By: Carl Dierschow Wednesday October 18, 2017 0 comments Tags: Carl Dierschow

By Carl Dierschow

Small Fish Business Coaching

We love to hold up technology advancements in examples of moving society forward. Steam engines. Light bulbs. Drones. Cell phones.

But we only do this because they’re tangible. You can take a picture of it, perhaps even hold it in your hand.Carl_Dierschow_USE

I would argue that the vast majority of innovations aren’t technological at all. They’re process refinements, business models, and marketing strategies.

An example that’s close to my heart is the Apple iPod. Yes, I’m one of those Neanderthals who still listens to music on a dedicated device rather than my phone.

Many would think that Apple invented the concept of the compact MP3 player. Not true: There were a fair number of devices emerging at the time. But loading music onto them was a terrible hassle, and required knowledge and patience that few would put up with.

Apple arrived with a device that was pretty simple to use and was pretty modern, for the time. But their real innovation was creating the ecosystem around it so that you could easily purchase music and magically load it on the iPod.

OK, there’s some technology in that. But the real innovation was creating the category as accessible, usable, and desirable. Don’t forget that in 2001, Apple was viewed as the Macintosh computer company – a consumer audio device was a total surprise.

Steve Jobs’ “reality distortion field” was what propelled the iPod into the awareness of the tech savvy, then the broader population. It was a totally new business model for Apple and indeed the portable music industry. It was a new way of distributing and purchasing audio content.

But we have to remember that the first generation iPod was, itself, not the amazing part of this transformation. In fact the iPod line is now all but dead, but the model of internet-based, licensed, media distribution is very much alive and growing.

By the way, Edison’s light bulb that we hold up as such an amazing invention? It would have been worthless without the whole new way of distributing electricity through cities, and a new model for getting revenue from consumers.

Perhaps your next big money-maker will be to take someone else’s invention and make it practical, accessible, and profitable.

If you’re interested to explore this idea more, check out my Values Based Business blog where I write on this and similar topics.

Carl Dierschow

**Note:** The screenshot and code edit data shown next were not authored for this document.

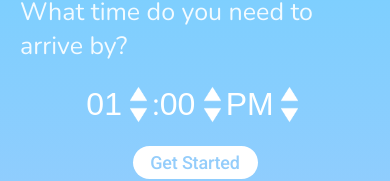
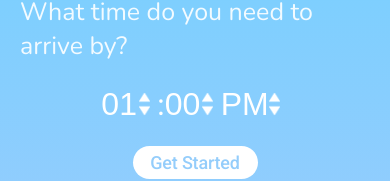
Before and after one commit to vhluu/bee-on-time, a React (Create React App) app: page / in a window 390 px wide. Shown: the part 371-552 px from the top of the page. Built offline with nearby package versions, Linux system fonts and the light colour scheme.

Commit message:
arrow mobile style update

```diff
--- a/src/App.css
+++ b/src/App.css
@@ -348,11 +348,11 @@ main {
   border: 0;
   -webkit-appearance:none;
   -moz-appearance:none;
-  padding-right: 30px;
+  padding-right: 20px;
   background-image: url(/arrows.png);
   background-repeat: no-repeat;
-  background-position: center right 10%;
-  background-size: 17px;
+  background-position: center right 16%;
+  background-size: 11px;
 }
 
 /* IE 11*/
@@ -431,6 +431,14 @@ input[type="number"] {
 
   .time-input select, #time-divider {
     font-size: 40px;
+  }
+
+  .time-input select {
+    padding-right: 30px;
+    background-image: url(/arrows.png);
+    background-repeat: no-repeat;
+    background-position: center right 10%;
+    background-size: 17px;
   }
 }
 
```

About the Author: Carl Dierschow

 

Carl Dierschow is a professional business coach in Northern Colorado. He’s the U.S. associate for Small Fish Business Coaching, headquartered in Australia. He works with owners of small and medium-size businesses to radically improve their success through strengthening market position, improving customer attraction and loyalty, building more powerful organizations, etc. Carl brings more than 15 years of business coaching expertise to helping businesses solve their critical issues and achieve their goals. His best tools are straightforward yet powerful, transparent, and biased toward action. Visit his website at www.smallfish.us.